Pollard's plan calls for construction of an additional 24 luxury suites and new club seating at the football stadium, as well as eventual "bowling" of the south end zone. Total cost of those two football projects is $35 million, but the suite and club-seating project, which would cost $10 million, is the first priority.
Pollard also has proposed two major upgrades at Hilton Coliseum: construction of separate practice facilities for men's and women's basketball and volleyball, along with suites within Hilton and expansion of the coliseum's concourse at a cost of $60 million.
To pay for it, suite and club seat holders will be expected to provide about $2 million annually for 25 years and big contributors will need provide $1 million annually for the same length of time.
Pollard said he is willing to sell the naming rights to any new or existing athletic facility, except for those bearing names already.

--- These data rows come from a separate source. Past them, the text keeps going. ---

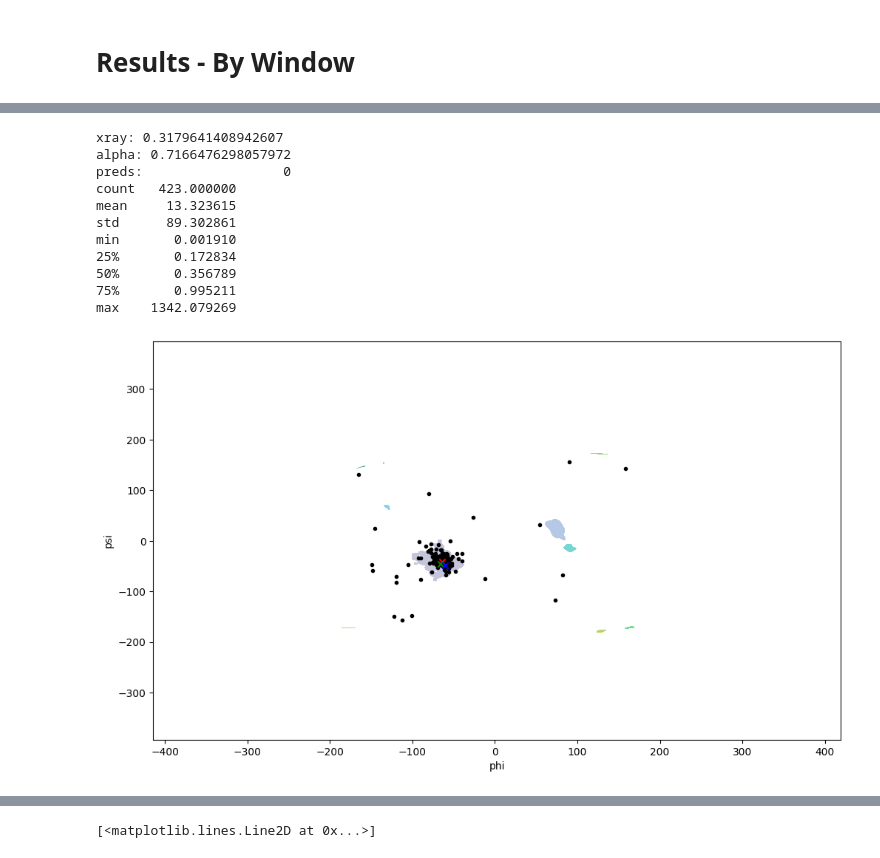
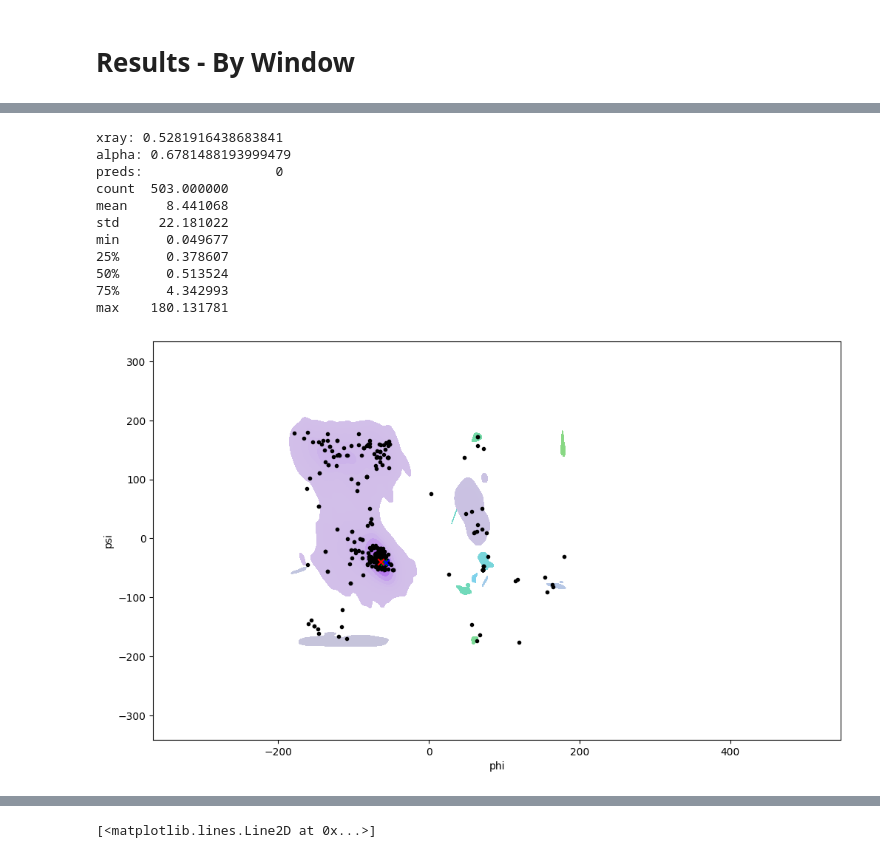
Before and after one commit to Musa-Azeem/protein-dihedral-visualization, a Jupyter notebook: casp.ipynb, the cells around one changed output, grey strips where cells are left out. Cells and saved outputs as stored; diff of their text form; code cells hidden in the pictures.

```diff
--- a/casp.ipynb
+++ b/casp.ipynb
@@ -192,3 +177,4 @@ phi_psi_mined_by_window = pd.DataFrame(phi_psi_mined_by_window_, columns=['seq',
 phi_psi_mined_by_window.to_csv('phi_psi_mined_by_window.csv', index=False)
 # %%
 phi_psi_mined_by_window = pd.read_csv('phi_psi_mined_by_window.csv')
+seq_map = {seq.split('_')[1]:seq for seq in phi_psi_mined_by_window['seq'].unique()}
@@ -252,7 +255,8 @@ xray_phi_psi = pd.DataFrame(xray_phi_psi, columns=['seq', 'res', 'phi', 'psi', '
 # %% [markdown]
 # Results - By Window
 # %%
-phi_psi_mined_by_window = pd.read_csv('windowsize5/phi_psi_mined_by_window.csv')
-phi_psi_predictions_by_window = pd.read_csv('windowsize5/phi_psi_predictions_by_window.csv')
+import pandas as pd
+phi_psi_mined_by_window = pd.read_csv('phi_psi_mined_by_window.csv')
+phi_psi_predictions_by_window = pd.read_csv('phi_psi_predictions_by_window.csv')
 phi_psi_mined_by_window['source'] = 'Query (PDBMine)'
 phi_psi_predictions_by_window['source'] = 'Prediction'
@@ -297,55 +288,59 @@ plt.tight_layout()
 # %%
+# For one window
 from sklearn.cluster import DBSCAN
 import matplotlib.pyplot as plt
+from scipy.stats import gaussian_kde
 
-seq = 'LAGLL'
+
+seq = '001_KEF'
 phi_psi_dist = phi_psi_mined_by_window.loc[phi_psi_mined_by_window.seq == seq][['phi','psi']]
 
-# Find most popular cluster
+# Find clusters
 clustering = DBSCAN(eps=10, min_samples=3).fit(phi_psi_dist.values)
 phi_psi_dist['cluster'] = clustering.labels_
-most_common = phi_psi_dist['cluster'].value_counts().idxmax()
-phi_psi_c = phi_psi_dist.loc[phi_psi_dist.cluster == most_common, ['phi','psi']].values
 
-# Find mahalanobis distance of xray to most common cluster
+# Find most probable data point and the cluster it belongs to
+kernel = gaussian_kde(phi_psi_dist[['phi','psi']].T)
+phi_psi_most_likely_idx = kernel(phi_psi_dist[['phi','psi']].T).argmax()
+phi_psi_c = phi_psi_dist.loc[phi_psi_dist.cluster == phi_psi_dist.iloc[phi_psi_most_likely_idx].cluster, ['phi','psi']].values
+
+# Mahalanobis distance to most common cluster
 cov = np.cov(phi_psi_c.T)
 icov = np.linalg.inv(cov)
 
+# xray
 xray = xray_phi_psi[xray_phi_psi.seq == seq][['phi','psi']].values
 md_xray = (xray - phi_psi_c.mean(axis=0)) @ icov @ (xray - phi_psi_c.mean(axis=0)).T
 
-# Find mahalanobis distance of alpha to most common cluster
+# alphafold to most common cluster
 alpha = phi_psi_predictions_by_window[(phi_psi_predictions_by_window.protein_id == 'T1024TS427_1') & (phi_psi_predictions_by_window.seq == seq)][['phi','psi']].values
 md_alpha = (alpha - phi_psi_c.mean(axis=0)) @ icov @ (alpha - phi_psi_c.mean(axis=0)).T
 
-# FInd mahanobis distance of other predictions
+# Other predictions
 preds = phi_psi_predictions_by_window[phi_psi_predictions_by_window.seq == seq][['phi','psi']].values
 icov = np.repeat(np.expand_dims(icov, 0), preds.shape[0], axis=0) # expand for batch matrix multiplication
 md_preds = md = (np.expand_dims((preds - phi_psi_c.mean(axis=0)), 1) @ icov @ np.expand_dims((preds - phi_psi_c.mean(axis=0)), 2)).squeeze()
 
-mean = phi_psi_c.mean(axis=0)
 fig, ax = plt.subplots(figsize=(12,7))
 sns.kdeplot(data=phi_psi_dist, x='phi', y='psi', hue='cluster', palette='viridis', ax=ax, fill=True, legend=False)
 ax.scatter(preds[:,0], preds[:,1], color='black', marker='.')
-ax.scatter(mean[0], mean[1], color='red', marker='x')
 ax.scatter(xray[0,0], xray[0,1], color='green', marker='x')
 ax.scatter(alpha[0,0], alpha[0,1], color='blue', marker='x')
-
-ax.s
+ax.scatter(phi_psi_dist.iloc[phi_psi_most_likely_idx].phi, phi_psi_dist.iloc[phi_psi_most_likely_idx].psi, color='red', marker='x')
 
 print('xray:', md_xray[0,0])
 print('alpha:', md_alpha[0,0])
 print('preds:', pd.DataFrame(md_preds).describe())
 # %% [output]
-xray: 0.3179641408942607
-alpha: 0.7166476298057972
-preds:                  0
-count   423.000000
-mean     13.323615
-std      89.302861
-min       0.001910
-25%       0.172834
-50%       0.356789
-75%       0.995211
-max    1342.079269
+xray: 0.5281916438683841
+alpha: 0.6781488193999479
+preds:                 0
+count  503.000000
+mean     8.441068
+std     22.181022
+min      0.049677
+25%      0.378607
+50%      0.513524
+75%      4.342993
+max    180.131781
-[figure, old version]
+[figure, new version]
```
Also changed, not shown: parts of 15 cells of this notebook, 2 other files.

Urick, the former Iowa State athletic director, said the facilities project is overdue.
"To have any vision other than what's proposed would be shortsighted," said Urick, who retired in 2001 after nearly nine years as Kansas State's athletic director. "I applaud Jamie for doing it. It is absolutely necessary and the quicker his constituencies realize this, the better off they are going to be for the long term."
Pollard looks ahead with more excitement than apprehension.
"It is ambitious and we all understand that," Pollard said. "But I don't look at as a risky proposition, but instead something we have to do to stay competitive in the Big 12 and that we are capable of getting done."